Determine the indicator's value by using the following methodology:
1) Define the promoted adaptation measure(s). Ensure that you are very specific – for example, if you are promoting ‘intercropping’, specify for which crops and how this method should be used.
2) For each measure, define which specific effect of climate change it is addressing. For example, it can be ‘flash floods coming to this area’ or ‘a longer period of time without rain during the main agricultural season’.
3) For each measure, design an interview question that you will use to assess whether the respondents think that the measure was effective in adapting to the specific effect of climate change. Ensure that all questions are specific enough without leading the respondent to a particular answer. For example: “Sometimes, during the main agricultural season, there are times when it does not rain for a longer period of time and there is drought. In your opinion, to what extent has mulching helped you with protecting your maize from drought? Would you say that it was very helpful, quite helpful or not very helpful?”
4) If you are assessing respondents’ perceptions of several adaptations measures, decide on how many measures they need to perceive as ‘effective’ in order to be considered ‘thinking that the promoted measures are effective in adapting to the effects of climate change’ (e.g. at least 2 out of 3 promoted measures).
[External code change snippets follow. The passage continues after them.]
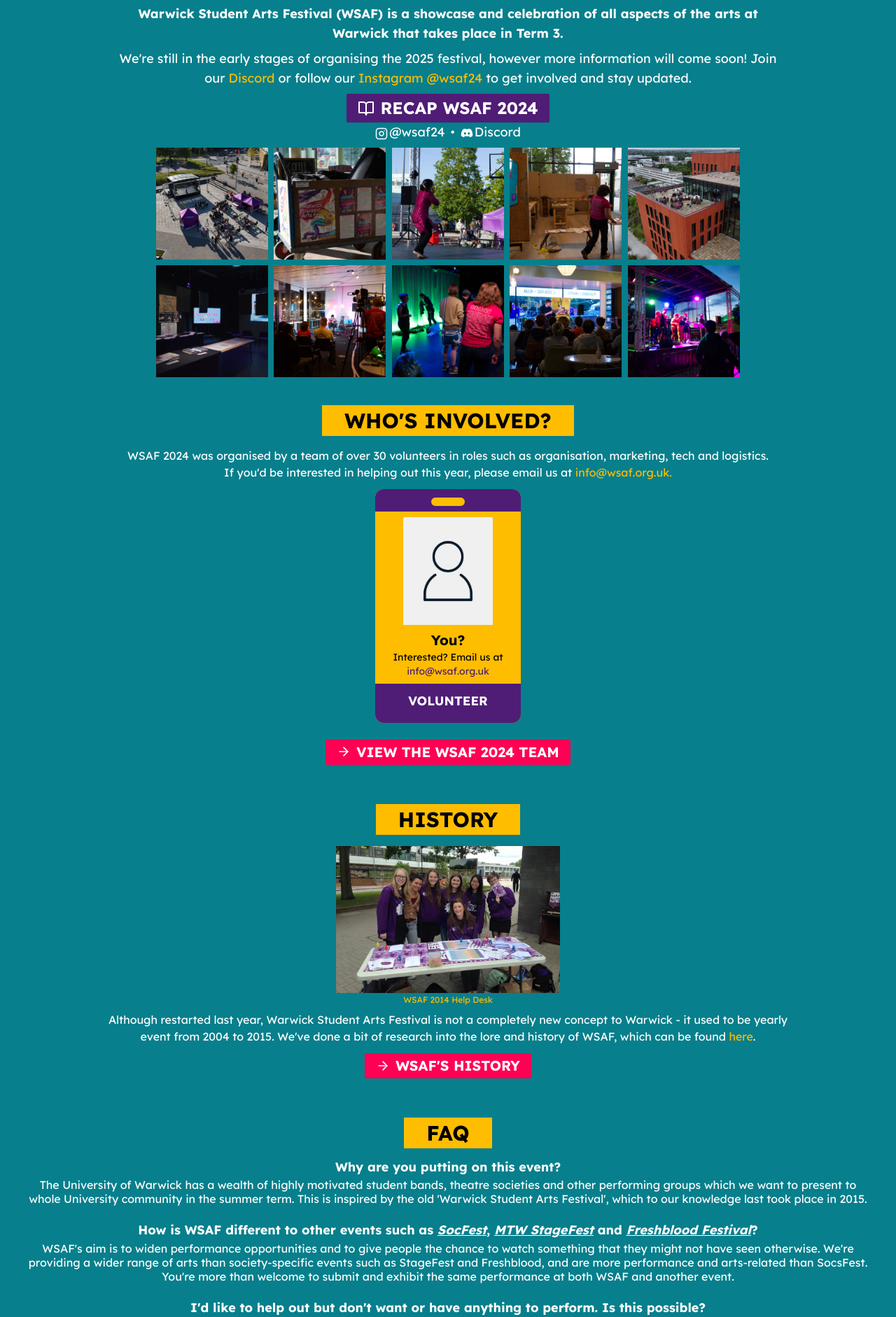
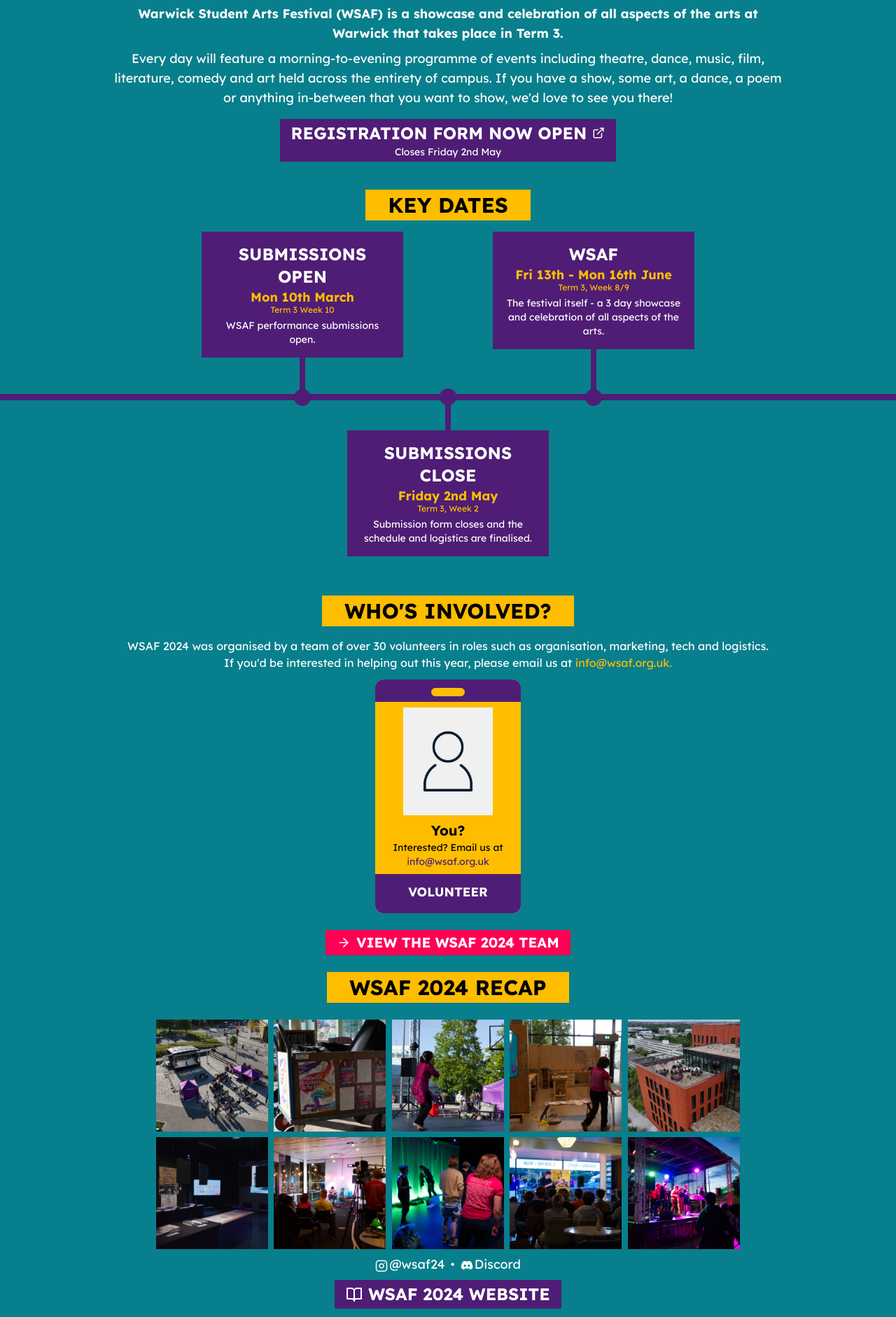
Before and after one commit to WarwickStudentArtsFestival/wsaf25-website, a Next.js app: page / in a window 1280 px wide. Shown: the part 418-2300 px from the top of the page at 70% size. Built offline with nearby package versions, Linux system fonts and the light colour scheme.

Commit message:
submissions button, key dates, move recap lower in page

```diff
--- a/src/app/(home)/components/about.tsx
+++ b/src/app/(home)/components/about.tsx
@@ -1,4 +1,10 @@
-import { FiArrowRight, FiBookOpen, FiInstagram } from 'react-icons/fi';
+import {
+  FiArrowRight,
+  FiBookOpen,
+  FiExternalLink,
+  FiInstagram,
+  FiLink,
+} from 'react-icons/fi';
 import { FaDiscord } from 'react-icons/fa';
 import Image from 'next/image';
 import PiazzaStage from '@/assets/images/stage.jpg';
@@ -22,99 +28,24 @@ export default function About() {
           all aspects of the arts at Warwick that takes place in Term 3.
         </p>
         <p>
-          We&apos;re still in the early stages of organising the 2025 festival,
-          however more information will come soon! Join our{' '}
-          <a href="/discord" target="_blank" className="text-accent">
-            Discord
-          </a>{' '}
-          or follow our{' '}
-          <a href="/instagram" target="_blank" className="text-accent">
-            Instagram @wsaf24
-          </a>{' '}
-          to get involved and stay updated.
+          Every day will feature a morning-to-evening programme of events
+          including theatre, dance, music, film, literature, comedy and art held
+          across the entirety of campus. If you have a show, some art, a dance,
+          a poem or anything in-between that you want to show, we'd love to see
+          you there!
         </p>
 
         <a
-          href="https://2024.wsaf.org.uk"
-          className="inline-block bg-secondary px-4 py-1 rounded-sm drop-shadow-sm hover:scale-105 mt-2"
+          href="https://submit.wsaf.org.uk/wsaf-2025/cfp"
+          className="inline-block bg-secondary px-4 py-1 rounded-sm drop-shadow-sm hover:scale-105 mt-4"
           target="_blank"
         >
           <span className="text-xl lg:text-2xl uppercase font-bold">
-            <FiBookOpen className="inline-block mb-1 mr-2" />
-            Recap WSAF 2024
+            Registration Form Now Open
           </span>
+          <FiExternalLink className="inline-block mb-2 ml-2" />
+          <span className="text-sm block">Closes Friday 2nd May</span>
         </a>
-        <p className="flex gap-2 justify-center mb-2">
-          <a
-            href="/instagram"
-            target="_blank"
-            className="flex items-center justify-center hover:scale-105"
-          >
-            <FiInstagram className="inline mr-0.5 mt-1" />
-            @wsaf24
-          </a>
-          <span className="font-light">•</span>
-          <a
-            href="/discord"
-            target="_blank"
-            className="flex items-center justify-center hover:scale-105"
-          >
-            <FaDiscord className="inline mr-0.5 mt-0.5" />
-            Discord
-          </a>
-        </p>
-        <div className="grid grid-cols-2 sm:grid-cols-3 lg:grid-cols-5 gap-2 mt-2 w-max mx-auto">
-          <Image
-            src={PiazzaStage}
-            alt="Aerial photo of dance at the WSAF piazza stage"
-            className="object-contain h-32 md:h-40 w-auto max-w-1/3"
-          />
-          <Image
-            src={Curiositea}
-            alt="The WSAF-mobile at Curiositea"
-            className="object-contain h-32 md:h-40 w-auto max-w-1/3"
-          />
-          <Image
-            src={Dance}
-            alt="Dance at the WSAF piazza stage"
-            className="object-contain h-32 md:h-40 w-auto max-w-1/3"
-          />
-          <Image
-            src={TshirtMaking}
-            alt="T-shirt making workship in the FAB"
-            className="object-contain h-32 md:h-40 w-auto max-w-1/3"
-          />
-          <Image
-            src={FabTerrace}
-            alt="Aerial photo of WSAF at the FAB terrace"
-            className="object-contain h-32 md:h-40 w-auto max-w-1/3"
-          />
-          <Image
-            src={Art}
-            alt="The WSAF art gallery"
-            className="object-contain h-32 md:h-40 w-auto max-w-1/3 hidden sm:block"
-          />
-          <Image
-            src={FabTerrace2}
-            alt="The indoor WSAF FAB terrace"
-            className="object-contain h-32 md:h-40 w-auto max-w-1/3"
-          />
-          <Image
-            src={Theatre}
-            alt="Theatre at WSAF"
-            className="object-contain h-32 md:h-40 w-auto max-w-1/3"
-          />
-          <Image
-            src={Curiositea2}
-            alt="WSAF comedy night at Curiositea"
-            className="object-contain h-32 md:h-40 w-auto max-w-1/3"
-          />
-          <Image
-            src={WsafClosingSpeech}
-            alt="WSAF closing speech"
-            className="object-contain h-32 md:h-40 w-auto max-w-1/3 hidden lg:block"
-          />
-        </div>
       </div>
     </section>
   );
--- a/src/app/(home)/components/key-dates.tsx
+++ b/src/app/(home)/components/key-dates.tsx
@@ -3,26 +3,26 @@ import KeyDate, { KeyDateProps } from './key-date';
 const keyDates: KeyDateProps[] = [
   {
     name: 'Submissions Open',
-    date: 'Mon 1st Apr',
-    dateTime: '2024-04-01',
+    date: 'Mon 10th March',
+    dateTime: '2025-03-10',
     description: 'WSAF performance submissions open.',
-    warwickWeek: 'Easter Holiday',
+    warwickWeek: 'Term 3 Week 10',
   },
   {
     name: 'Submissions Close',
-    date: 'Sun 12th May',
-    dateTime: '2024-05-12',
+    date: 'Friday 2nd May',
+    dateTime: '2025-05-02',
     description:
       'Submission form closes and the schedule and logistics are finalised.',
-    warwickWeek: 'Term 3, Week 3',
+    warwickWeek: 'Term 3, Week 2',
   },
   {
     name: 'WSAF',
-    date: 'Sat 8th - Mon 10th June',
-    dateTime: '2024-06-08',
+    date: 'Fri 13th - Mon 16th June',
+    dateTime: '2025-06-13',
     description:
       'The festival itself - a 3 day showcase and celebration of all aspects of the arts.',
-    warwickWeek: 'Term 3, Week 7/8',
+    warwickWeek: 'Term 3, Week 8/9',
   },
 ];
 
--- /dev/null
+++ b/src/app/(home)/components/recap.tsx
@@ -0,0 +1,104 @@
+import { FiArrowRight, FiBookOpen, FiInstagram } from 'react-icons/fi';
+import { FaDiscord } from 'react-icons/fa';
+import Image from 'next/image';
+import PiazzaStage from '@/assets/images/stage.jpg';
+import Dance from '@/assets/images/dance.jpg';
+import Curiositea from '@/assets/images/curiositea.jpg';
+import Art from '@/assets/images/art.jpg';
+import Curiositea2 from '@/assets/images/curiositea-2.jpg';
+import FabTerrace from '@/assets/images/fab-terrace.jpg';
+import FabTerrace2 from '@/assets/images/fab-terrace-2.jpg';
+import Theatre from '@/assets/images/theatre.jpg';
+import TshirtMaking from '@/assets/images/tshirt-making.jpg';
+import WsafClosingSpeech from '@/assets/images/wsaf-closing-speech.jpg';
+
+export default function Recap() {
+  return (
+    <section className="-top-8 relative">
+      <h2 className="mb-4">WSAF 2024 Recap</h2>
+      <div className="px-8 lg:text-lg max-w-5xl mx-auto">
+        <div className="grid grid-cols-2 sm:grid-cols-3 lg:grid-cols-5 gap-2 mt-2 w-max mx-auto">
+          <Image
+            src={PiazzaStage}
+            alt="Aerial photo of dance at the WSAF piazza stage"
+            className="object-contain h-32 md:h-40 w-auto max-w-1/3"
+          />
+          <Image
+            src={Curiositea}
+            alt="The WSAF-mobile at Curiositea"
+            className="object-contain h-32 md:h-40 w-auto max-w-1/3"
+          />
+          <Image
+            src={Dance}
+            alt="Dance at the WSAF piazza stage"
+            className="object-contain h-32 md:h-40 w-auto max-w-1/3"
+          />
+          <Image
+            src={TshirtMaking}
+            alt="T-shirt making workship in the FAB"
+            className="object-contain h-32 md:h-40 w-auto max-w-1/3"
+          />
+          <Image
+            src={FabTerrace}
+            alt="Aerial photo of WSAF at the FAB terrace"
+            className="object-contain h-32 md:h-40 w-auto max-w-1/3"
+          />
+          <Image
+            src={Art}
+            alt="The WSAF art gallery"
+            className="object-contain h-32 md:h-40 w-auto max-w-1/3 hidden sm:block"
+          />
+          <Image
+            src={FabTerrace2}
+            alt="The indoor WSAF FAB terrace"
+            className="object-contain h-32 md:h-40 w-auto max-w-1/3"
+          />
+          <Image
+            src={Theatre}
+            alt="Theatre at WSAF"
+            className="object-contain h-32 md:h-40 w-auto max-w-1/3"
+          />
+          <Image
+            src={Curiositea2}
+            alt="WSAF comedy night at Curiositea"
+            className="object-contain h-32 md:h-40 w-auto max-w-1/3"
+          />
+          <Image
+            src={WsafClosingSpeech}
+            alt="WSAF closing speech"
+            className="object-contain h-32 md:h-40 w-auto max-w-1/3 hidden lg:block"
+          />
+        </div>
+        <p className="flex gap-2 justify-center mt-2">
+          <a
+            href="/instagram"
+            target="_blank"
+            className="flex items-center justify-center hover:scale-105"
+          >
+            <FiInstagram className="inline mr-0.5 mt-1" />
+            @wsaf24
+          </a>
+          <span className="font-light">•</span>
+          <a
+            href="/discord"
+            target="_blank"
+            className="flex items-center justify-center hover:scale-105"
+          >
+            <FaDiscord className="inline mr-0.5 mt-0.5" />
+            Discord
+          </a>
+        </p>
+        <a
+          href="https://2024.wsaf.org.uk"
+          className="inline-block bg-secondary px-4 py-1 rounded-sm drop-shadow-sm hover:scale-105 mt-2"
+          target="_blank"
+        >
+          <span className="text-xl lg:text-2xl uppercase font-bold">
+            <FiBookOpen className="inline-block mb-1 mr-2" />
+            WSAF 2024 Website
+          </span>
+        </a>
+      </div>
+    </section>
+  );
+}
--- a/src/app/(home)/page.tsx
+++ b/src/app/(home)/page.tsx
@@ -4,6 +4,8 @@ import Faq from './components/faq';
 import React from 'react';
 import About from './components/about';
 import History from './components/history';
+import KeyDates from './components/key-dates';
+import Recap from './components/recap';
 
 // export const dynamic = 'force-dynamic';
 
@@ -12,7 +14,9 @@ export default function Home() {
     <main>
       <Hero />
       <About />
+      <KeyDates />
       <WhoInvolved />
+      <Recap />
       <History />
       <Faq />
     </main>
```
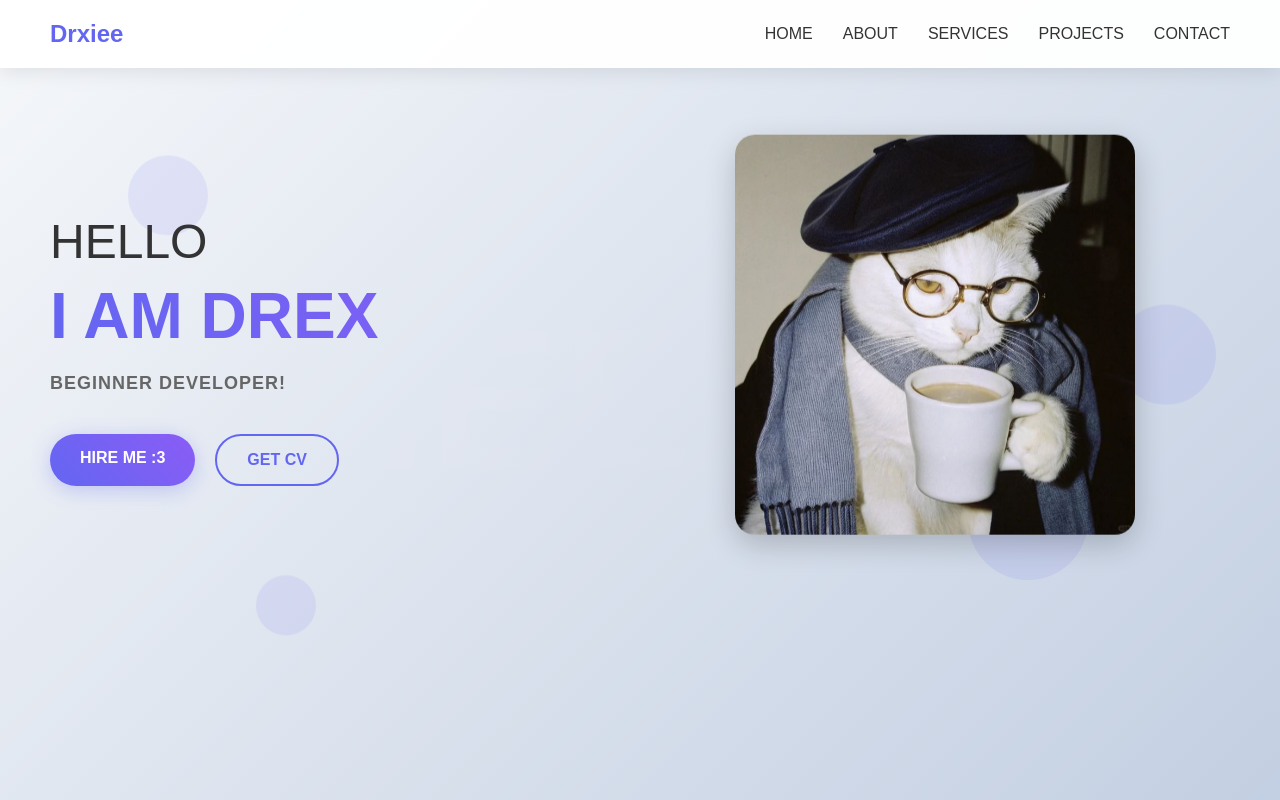
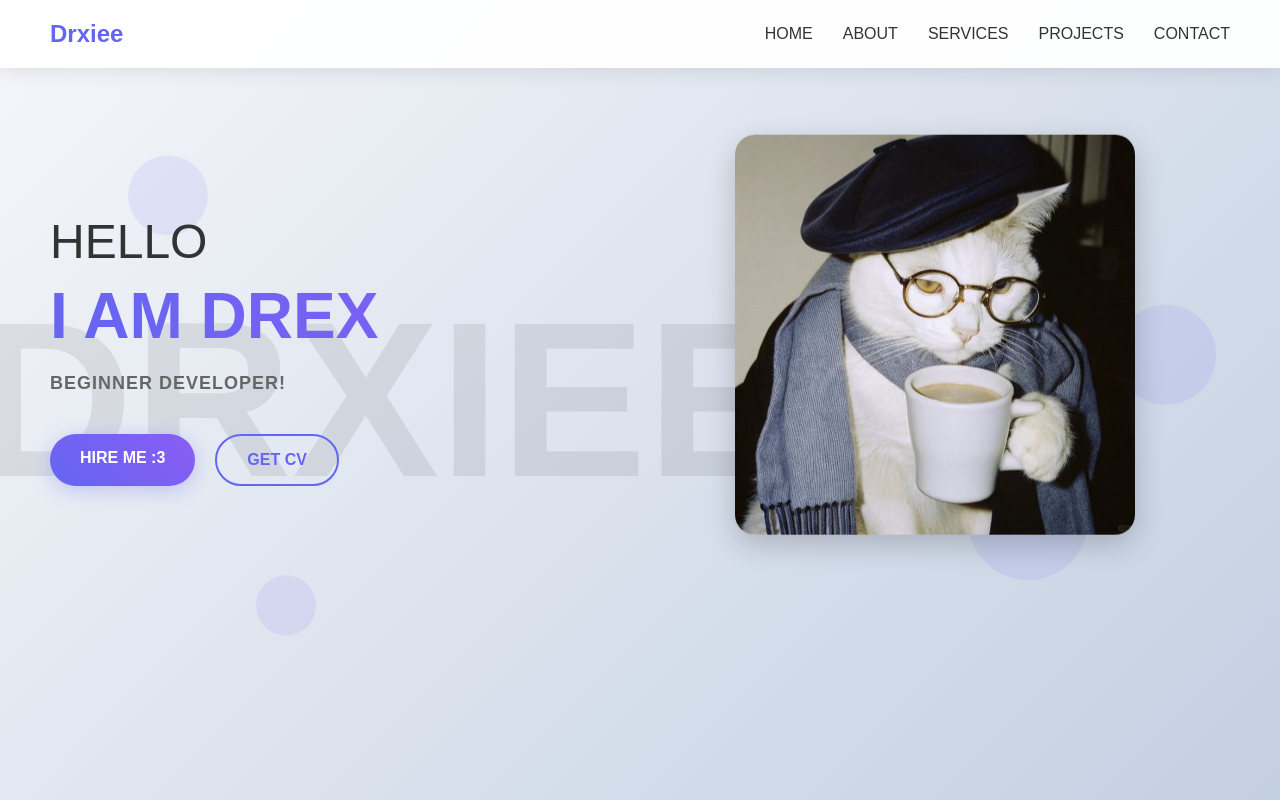
Before and after one commit to Grahamm-drx/Cantor_Resume, a plain HTML site: page index.html in a window 1280 px wide. Drawn offline with Linux system fonts and the light colour scheme.

Commit message:
Add files via upload

```diff
--- a/style.css
+++ b/style.css
@@ -204,15 +204,17 @@ nav {
 /* Background text */
 .background-text {
   position: absolute;
-  font-size: 200px;
+  font-size: 220px;         /* big like Satner */
   font-weight: 900;
-  color: rgba(255, 255, 255, 0.03);
-  left: -50px;
+  color: rgba(0, 0, 0, 0.08);
   top: 50%;
-  transform: translateY(-50%);
+  left: 30%;
+  transform: translate(-50%, -50%); /* ✅ perfectly centers it */
   z-index: -1;
   user-select: none;
+  white-space: nowrap;      /* prevents wrapping */
 }
+
 
 /* Float animation */
 @keyframes float {
```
5) Conduct interviews with a representative sample of your target group members, assessing:
- whether they used the promoted measure(s) (follow this guidance)
- if so, the extent to which they think that the measure(s) they used were effective (using the questions defined in point 3)
6) To calculate the indicator’s value:
- count the number of respondents who have used the promoted measure(s) and found it / them effective (if you ask about several measures, follow point 4)
- divide this number by the total number of respondents who have used the promoted measure(s)
- multiply the result by 100 to convert it to a percentage